In the analysis of section 4 in the 1965 Senate report, Bayh expressed his belief that "reasonable men" would engage in "prompt action" if required: "It is assumed that such [a] decision would be made only after adequate consultation with medical experts who are intimately familiar with the president's physical and mental condition."(21) This "assumption" has been equated with the intent of those who framed the amendment that "constitutional decision makers would solicit appropriate medical advice."(22) Although "to assume" is not "to intend," let us agree that there might have been an understanding that an accurate assessment of impairment would be an essential underpinning of a decision to replace a disabled president. In support of that belief, Senator Roman Hruska expressed the conviction during the hearings that "the determination of presidential inability is obviously a factual matter.... The issue is simply whether a specific individual with certain physical, mental, or emotional impairments possesses the ability to continue as the chief executive."(23)

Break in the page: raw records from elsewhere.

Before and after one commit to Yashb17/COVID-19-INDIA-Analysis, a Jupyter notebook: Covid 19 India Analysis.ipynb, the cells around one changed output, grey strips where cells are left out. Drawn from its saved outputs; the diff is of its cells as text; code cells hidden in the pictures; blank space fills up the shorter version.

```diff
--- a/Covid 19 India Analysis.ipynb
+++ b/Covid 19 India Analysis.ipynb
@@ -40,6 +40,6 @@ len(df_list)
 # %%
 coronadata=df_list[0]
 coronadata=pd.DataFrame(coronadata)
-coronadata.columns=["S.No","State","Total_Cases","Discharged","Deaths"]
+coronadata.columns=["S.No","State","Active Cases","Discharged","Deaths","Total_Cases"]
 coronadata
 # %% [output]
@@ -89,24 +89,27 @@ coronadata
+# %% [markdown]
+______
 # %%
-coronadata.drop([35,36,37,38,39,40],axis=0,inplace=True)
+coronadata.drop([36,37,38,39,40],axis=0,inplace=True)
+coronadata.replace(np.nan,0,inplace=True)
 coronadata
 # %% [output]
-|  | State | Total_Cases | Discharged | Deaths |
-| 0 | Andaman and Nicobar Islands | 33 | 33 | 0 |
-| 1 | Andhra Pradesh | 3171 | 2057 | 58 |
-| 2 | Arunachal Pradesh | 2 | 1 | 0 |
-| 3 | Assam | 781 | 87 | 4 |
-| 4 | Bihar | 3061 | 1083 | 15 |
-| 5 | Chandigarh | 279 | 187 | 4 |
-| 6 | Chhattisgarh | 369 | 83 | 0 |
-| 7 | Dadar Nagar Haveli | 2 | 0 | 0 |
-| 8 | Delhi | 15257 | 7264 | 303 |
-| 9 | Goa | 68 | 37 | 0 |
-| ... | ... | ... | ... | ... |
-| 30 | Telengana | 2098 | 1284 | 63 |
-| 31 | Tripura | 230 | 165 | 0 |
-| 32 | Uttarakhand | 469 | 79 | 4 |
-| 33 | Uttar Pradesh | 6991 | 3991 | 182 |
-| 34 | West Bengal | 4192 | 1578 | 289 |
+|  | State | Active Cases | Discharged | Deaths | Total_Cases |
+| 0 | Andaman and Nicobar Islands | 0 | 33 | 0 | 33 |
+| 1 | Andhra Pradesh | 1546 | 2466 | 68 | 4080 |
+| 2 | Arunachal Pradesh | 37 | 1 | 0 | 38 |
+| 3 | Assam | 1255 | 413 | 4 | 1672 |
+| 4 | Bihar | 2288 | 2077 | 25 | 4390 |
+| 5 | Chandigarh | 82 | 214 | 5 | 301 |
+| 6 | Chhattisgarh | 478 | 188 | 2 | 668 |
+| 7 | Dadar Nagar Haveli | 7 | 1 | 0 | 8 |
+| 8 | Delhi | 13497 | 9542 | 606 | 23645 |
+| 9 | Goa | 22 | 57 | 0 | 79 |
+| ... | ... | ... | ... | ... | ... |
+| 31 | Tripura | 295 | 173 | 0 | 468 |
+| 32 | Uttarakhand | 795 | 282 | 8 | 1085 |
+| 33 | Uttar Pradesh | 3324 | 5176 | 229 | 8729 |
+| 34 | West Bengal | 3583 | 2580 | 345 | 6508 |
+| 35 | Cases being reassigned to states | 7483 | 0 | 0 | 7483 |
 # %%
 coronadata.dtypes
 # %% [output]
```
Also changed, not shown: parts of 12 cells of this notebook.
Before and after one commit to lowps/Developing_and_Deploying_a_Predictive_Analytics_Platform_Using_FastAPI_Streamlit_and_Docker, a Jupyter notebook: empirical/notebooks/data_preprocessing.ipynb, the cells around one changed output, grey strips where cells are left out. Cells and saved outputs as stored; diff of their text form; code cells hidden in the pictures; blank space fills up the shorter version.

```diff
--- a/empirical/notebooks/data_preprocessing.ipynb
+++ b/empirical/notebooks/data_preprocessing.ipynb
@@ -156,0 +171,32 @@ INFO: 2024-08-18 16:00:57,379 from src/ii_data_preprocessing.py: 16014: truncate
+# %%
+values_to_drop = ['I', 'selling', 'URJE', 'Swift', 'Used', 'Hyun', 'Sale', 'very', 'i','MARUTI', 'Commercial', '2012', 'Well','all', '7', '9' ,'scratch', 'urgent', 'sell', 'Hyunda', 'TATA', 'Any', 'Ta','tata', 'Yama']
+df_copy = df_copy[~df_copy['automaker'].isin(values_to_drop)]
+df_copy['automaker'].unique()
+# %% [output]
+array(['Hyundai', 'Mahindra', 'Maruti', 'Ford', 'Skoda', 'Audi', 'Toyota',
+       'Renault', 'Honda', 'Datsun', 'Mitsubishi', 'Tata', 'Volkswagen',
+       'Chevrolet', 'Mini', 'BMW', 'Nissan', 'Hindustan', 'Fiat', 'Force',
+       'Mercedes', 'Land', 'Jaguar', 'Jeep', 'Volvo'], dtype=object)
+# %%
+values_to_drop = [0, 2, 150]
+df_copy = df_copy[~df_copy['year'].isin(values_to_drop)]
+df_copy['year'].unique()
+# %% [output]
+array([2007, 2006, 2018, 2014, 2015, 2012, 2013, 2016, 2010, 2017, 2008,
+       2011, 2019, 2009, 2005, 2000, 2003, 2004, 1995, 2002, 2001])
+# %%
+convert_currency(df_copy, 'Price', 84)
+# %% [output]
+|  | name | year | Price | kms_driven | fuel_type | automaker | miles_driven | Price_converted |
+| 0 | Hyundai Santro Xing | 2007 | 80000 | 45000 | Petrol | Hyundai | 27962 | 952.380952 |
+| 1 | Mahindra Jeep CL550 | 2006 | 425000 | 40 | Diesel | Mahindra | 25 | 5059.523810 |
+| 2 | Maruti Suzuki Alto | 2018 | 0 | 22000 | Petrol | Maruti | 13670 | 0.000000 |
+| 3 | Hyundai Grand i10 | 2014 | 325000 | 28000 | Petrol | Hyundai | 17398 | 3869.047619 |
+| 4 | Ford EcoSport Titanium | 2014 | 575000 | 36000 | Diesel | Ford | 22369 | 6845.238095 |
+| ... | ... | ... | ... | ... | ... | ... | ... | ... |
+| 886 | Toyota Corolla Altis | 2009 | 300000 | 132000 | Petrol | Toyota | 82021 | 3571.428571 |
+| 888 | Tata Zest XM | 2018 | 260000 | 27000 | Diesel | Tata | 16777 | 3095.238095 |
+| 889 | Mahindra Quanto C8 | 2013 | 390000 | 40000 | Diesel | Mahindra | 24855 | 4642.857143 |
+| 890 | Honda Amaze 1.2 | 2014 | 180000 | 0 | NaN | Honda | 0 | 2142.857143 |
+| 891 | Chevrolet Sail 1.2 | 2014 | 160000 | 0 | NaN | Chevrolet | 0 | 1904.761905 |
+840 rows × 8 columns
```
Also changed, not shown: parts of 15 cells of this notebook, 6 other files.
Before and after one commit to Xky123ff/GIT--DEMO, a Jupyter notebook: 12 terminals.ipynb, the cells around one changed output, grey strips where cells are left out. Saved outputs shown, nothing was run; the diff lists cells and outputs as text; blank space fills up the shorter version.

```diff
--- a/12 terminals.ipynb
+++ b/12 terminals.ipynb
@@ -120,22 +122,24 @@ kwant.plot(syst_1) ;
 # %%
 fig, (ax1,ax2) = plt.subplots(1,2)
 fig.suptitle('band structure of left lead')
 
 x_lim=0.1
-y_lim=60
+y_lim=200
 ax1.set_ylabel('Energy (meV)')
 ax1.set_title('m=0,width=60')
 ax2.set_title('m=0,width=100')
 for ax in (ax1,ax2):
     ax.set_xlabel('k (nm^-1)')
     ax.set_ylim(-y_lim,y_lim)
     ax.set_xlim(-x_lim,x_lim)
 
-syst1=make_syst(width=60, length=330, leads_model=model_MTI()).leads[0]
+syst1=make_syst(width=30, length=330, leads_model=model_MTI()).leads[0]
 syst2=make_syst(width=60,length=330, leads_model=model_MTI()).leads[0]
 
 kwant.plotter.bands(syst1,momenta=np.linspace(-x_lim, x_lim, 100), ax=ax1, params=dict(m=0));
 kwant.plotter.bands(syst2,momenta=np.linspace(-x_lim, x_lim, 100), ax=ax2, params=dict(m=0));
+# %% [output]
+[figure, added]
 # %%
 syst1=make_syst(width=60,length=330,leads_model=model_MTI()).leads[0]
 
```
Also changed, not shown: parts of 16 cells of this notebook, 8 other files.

In the Senate hearings of 1964, James McGregor Burns, a well-known historian of the presidency, had made the point that "lacking clear medical advice, they [the Cabinet] could not be sure of even the facts in the case."(24) He recommended a presidential commission, which would then designate "a physicians' panel to report the medical facts.... The problem is one of judgment on the part of experienced, reasonably disinterested men who understand the condition of the president."(25) He expressed his concern that "there might be some tendency to turn to the kind of physician that might be most expedient in the situation. Whatever body makes the decision must turn to a panel of physicians." He emphasized the importance of a "disinterested choice of physicians rather than choices that might be influenced by the heavily political nature of the president's Cabinet."(26)
Years later, during a reconsideration of the Twenty-fifth Amendment, Bayh clearly was skeptical about relying on the president's physician: "It is awfully hard to envision a personal physician to someone like the president . who is not going to feel very close to him and protective of him."(27) He added, "I don't think the president's physician should make those judgments himself."(28)
There is a procedure whereby Bayh's goals could be achieved without changing the amendment, without violating the separation of powers doctrine, without impinging on the safeguards implicit in the appointments clause, and without distorting the fine balance between independence and accountability.
Such a corrective measure(29) borrows from Bert E. Park's germinal contributions in clarifying the outlines of a solution to this matter and the potential cost of failure to grapple with it.(30) It departs from Park's original approach of substituting a disability commission as the "other body" referred to in section 4 of the amendment and, therefore, avoids the controversy over the supposed need to replace the Cabinet.(31) It is in accord with many aspects of Park's modified plan, defined in 1995.(32) In brief, it continues to rely on the vice president and the Cabinet as the final arbiters of the political decision on disability but makes available an independent expert advisory group of medical consultants to provide the medical facts on impairment that the decision makers require.
A Medical Advisory Committee on the Health of the President
Either by statute or by concurrent resolution of Congress, a system should be enacted that ensures the vice president, the Cabinet, and the public of objective, independent, and...